[[ Data to examine open ]]

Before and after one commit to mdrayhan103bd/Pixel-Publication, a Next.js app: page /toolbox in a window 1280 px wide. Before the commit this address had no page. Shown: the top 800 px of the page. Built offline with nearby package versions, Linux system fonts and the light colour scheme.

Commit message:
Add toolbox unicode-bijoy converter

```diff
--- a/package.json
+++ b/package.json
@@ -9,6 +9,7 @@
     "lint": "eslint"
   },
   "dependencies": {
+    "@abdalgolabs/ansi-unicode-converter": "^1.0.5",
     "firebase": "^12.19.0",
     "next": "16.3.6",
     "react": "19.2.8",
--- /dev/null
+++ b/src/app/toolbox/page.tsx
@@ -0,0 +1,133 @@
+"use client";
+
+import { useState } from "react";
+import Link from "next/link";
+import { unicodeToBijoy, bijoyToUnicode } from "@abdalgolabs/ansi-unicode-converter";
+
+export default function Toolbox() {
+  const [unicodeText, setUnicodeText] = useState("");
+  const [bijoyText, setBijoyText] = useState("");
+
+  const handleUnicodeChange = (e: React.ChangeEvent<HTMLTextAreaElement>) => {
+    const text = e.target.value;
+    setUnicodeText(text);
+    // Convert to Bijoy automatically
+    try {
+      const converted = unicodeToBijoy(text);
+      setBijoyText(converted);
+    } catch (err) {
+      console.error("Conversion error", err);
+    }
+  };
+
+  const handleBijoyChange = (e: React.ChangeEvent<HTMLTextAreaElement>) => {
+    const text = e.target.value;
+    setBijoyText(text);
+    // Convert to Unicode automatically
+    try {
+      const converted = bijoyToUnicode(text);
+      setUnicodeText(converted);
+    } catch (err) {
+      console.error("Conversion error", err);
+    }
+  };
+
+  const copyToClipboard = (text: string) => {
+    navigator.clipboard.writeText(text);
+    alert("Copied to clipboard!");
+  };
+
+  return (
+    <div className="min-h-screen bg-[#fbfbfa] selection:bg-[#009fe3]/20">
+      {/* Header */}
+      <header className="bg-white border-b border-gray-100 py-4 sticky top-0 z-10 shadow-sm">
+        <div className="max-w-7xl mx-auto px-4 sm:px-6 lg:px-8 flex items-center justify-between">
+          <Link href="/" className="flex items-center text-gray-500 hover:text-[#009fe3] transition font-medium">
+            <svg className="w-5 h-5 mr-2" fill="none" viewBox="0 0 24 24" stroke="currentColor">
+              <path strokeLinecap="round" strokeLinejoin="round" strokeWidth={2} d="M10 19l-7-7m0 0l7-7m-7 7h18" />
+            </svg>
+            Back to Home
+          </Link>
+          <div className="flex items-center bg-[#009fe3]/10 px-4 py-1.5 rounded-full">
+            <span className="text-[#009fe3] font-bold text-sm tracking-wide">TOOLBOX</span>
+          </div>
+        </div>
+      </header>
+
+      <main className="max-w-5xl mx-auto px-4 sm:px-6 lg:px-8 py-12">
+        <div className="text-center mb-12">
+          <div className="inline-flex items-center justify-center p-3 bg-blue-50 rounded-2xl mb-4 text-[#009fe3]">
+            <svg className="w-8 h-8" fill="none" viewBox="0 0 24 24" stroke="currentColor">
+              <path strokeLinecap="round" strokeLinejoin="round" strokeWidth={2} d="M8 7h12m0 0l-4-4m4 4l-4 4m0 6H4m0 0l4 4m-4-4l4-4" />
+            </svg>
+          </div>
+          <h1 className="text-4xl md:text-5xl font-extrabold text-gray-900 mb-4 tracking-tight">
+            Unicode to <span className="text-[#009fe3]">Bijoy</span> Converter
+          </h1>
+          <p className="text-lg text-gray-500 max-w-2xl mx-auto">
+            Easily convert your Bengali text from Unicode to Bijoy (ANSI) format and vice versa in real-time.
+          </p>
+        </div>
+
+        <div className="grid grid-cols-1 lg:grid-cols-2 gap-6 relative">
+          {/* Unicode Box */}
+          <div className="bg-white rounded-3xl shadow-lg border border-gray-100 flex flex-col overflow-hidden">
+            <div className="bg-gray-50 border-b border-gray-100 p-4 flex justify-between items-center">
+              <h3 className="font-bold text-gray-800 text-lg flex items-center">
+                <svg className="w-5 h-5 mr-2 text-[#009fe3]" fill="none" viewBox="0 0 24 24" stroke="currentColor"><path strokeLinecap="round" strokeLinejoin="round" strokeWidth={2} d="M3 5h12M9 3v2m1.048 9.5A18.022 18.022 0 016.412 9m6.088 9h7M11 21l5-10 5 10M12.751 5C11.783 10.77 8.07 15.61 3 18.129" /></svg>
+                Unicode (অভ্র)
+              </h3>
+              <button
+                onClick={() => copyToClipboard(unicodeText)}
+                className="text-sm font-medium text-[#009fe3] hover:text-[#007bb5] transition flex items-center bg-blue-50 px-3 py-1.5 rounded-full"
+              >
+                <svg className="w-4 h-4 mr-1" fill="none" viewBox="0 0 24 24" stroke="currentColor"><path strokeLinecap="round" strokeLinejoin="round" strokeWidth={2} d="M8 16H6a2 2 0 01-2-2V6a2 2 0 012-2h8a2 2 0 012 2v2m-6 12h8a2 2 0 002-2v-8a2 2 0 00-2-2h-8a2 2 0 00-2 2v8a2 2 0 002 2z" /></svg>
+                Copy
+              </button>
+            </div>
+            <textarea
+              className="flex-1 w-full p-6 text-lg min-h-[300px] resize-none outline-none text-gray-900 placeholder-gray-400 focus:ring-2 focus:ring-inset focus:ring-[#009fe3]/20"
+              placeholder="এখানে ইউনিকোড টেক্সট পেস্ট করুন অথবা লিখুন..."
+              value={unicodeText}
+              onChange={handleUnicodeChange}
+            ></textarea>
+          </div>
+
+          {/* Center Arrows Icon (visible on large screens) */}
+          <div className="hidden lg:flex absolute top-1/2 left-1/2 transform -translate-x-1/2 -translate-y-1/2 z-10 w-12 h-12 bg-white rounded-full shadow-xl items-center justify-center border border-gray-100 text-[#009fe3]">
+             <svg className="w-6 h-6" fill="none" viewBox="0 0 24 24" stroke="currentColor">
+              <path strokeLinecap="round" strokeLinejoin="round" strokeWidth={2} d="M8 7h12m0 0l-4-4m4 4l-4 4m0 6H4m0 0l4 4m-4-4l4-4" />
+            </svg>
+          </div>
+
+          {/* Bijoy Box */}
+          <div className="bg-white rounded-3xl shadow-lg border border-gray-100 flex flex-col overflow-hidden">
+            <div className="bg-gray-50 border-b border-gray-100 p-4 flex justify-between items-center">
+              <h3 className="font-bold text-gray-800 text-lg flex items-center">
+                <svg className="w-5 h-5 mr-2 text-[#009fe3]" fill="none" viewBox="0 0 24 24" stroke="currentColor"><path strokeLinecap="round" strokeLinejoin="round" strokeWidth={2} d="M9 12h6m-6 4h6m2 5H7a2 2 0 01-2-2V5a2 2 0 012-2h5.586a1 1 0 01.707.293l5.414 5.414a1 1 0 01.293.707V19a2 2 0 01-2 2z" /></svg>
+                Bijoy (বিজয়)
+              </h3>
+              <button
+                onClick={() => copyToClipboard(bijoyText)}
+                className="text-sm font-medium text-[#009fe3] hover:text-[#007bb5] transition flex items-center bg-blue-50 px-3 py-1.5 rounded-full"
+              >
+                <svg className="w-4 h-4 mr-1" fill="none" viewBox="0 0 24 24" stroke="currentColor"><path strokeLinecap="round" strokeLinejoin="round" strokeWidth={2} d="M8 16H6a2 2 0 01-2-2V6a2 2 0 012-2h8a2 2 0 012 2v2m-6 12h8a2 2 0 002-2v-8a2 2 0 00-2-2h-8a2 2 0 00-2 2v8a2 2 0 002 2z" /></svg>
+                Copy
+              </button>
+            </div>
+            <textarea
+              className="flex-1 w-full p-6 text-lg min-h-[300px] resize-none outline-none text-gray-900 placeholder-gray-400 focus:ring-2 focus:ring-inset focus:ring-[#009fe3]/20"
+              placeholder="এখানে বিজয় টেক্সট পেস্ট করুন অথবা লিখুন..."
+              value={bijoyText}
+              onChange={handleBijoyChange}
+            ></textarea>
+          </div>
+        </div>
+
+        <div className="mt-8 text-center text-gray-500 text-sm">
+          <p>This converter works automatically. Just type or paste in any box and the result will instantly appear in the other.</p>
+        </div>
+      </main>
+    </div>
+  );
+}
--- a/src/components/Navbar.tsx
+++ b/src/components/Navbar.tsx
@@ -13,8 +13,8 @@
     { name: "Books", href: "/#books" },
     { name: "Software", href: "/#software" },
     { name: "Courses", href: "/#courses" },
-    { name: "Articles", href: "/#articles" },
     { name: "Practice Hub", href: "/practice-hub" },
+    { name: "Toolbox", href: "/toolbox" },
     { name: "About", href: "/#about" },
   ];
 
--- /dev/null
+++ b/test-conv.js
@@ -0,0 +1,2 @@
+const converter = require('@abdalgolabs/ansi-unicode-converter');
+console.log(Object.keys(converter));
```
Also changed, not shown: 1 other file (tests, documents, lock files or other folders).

[[ Data to examine closed ]]

• _Task to carry out_
Scan the records above and report how many lines include the word "page", without any other text.

• _Output_
2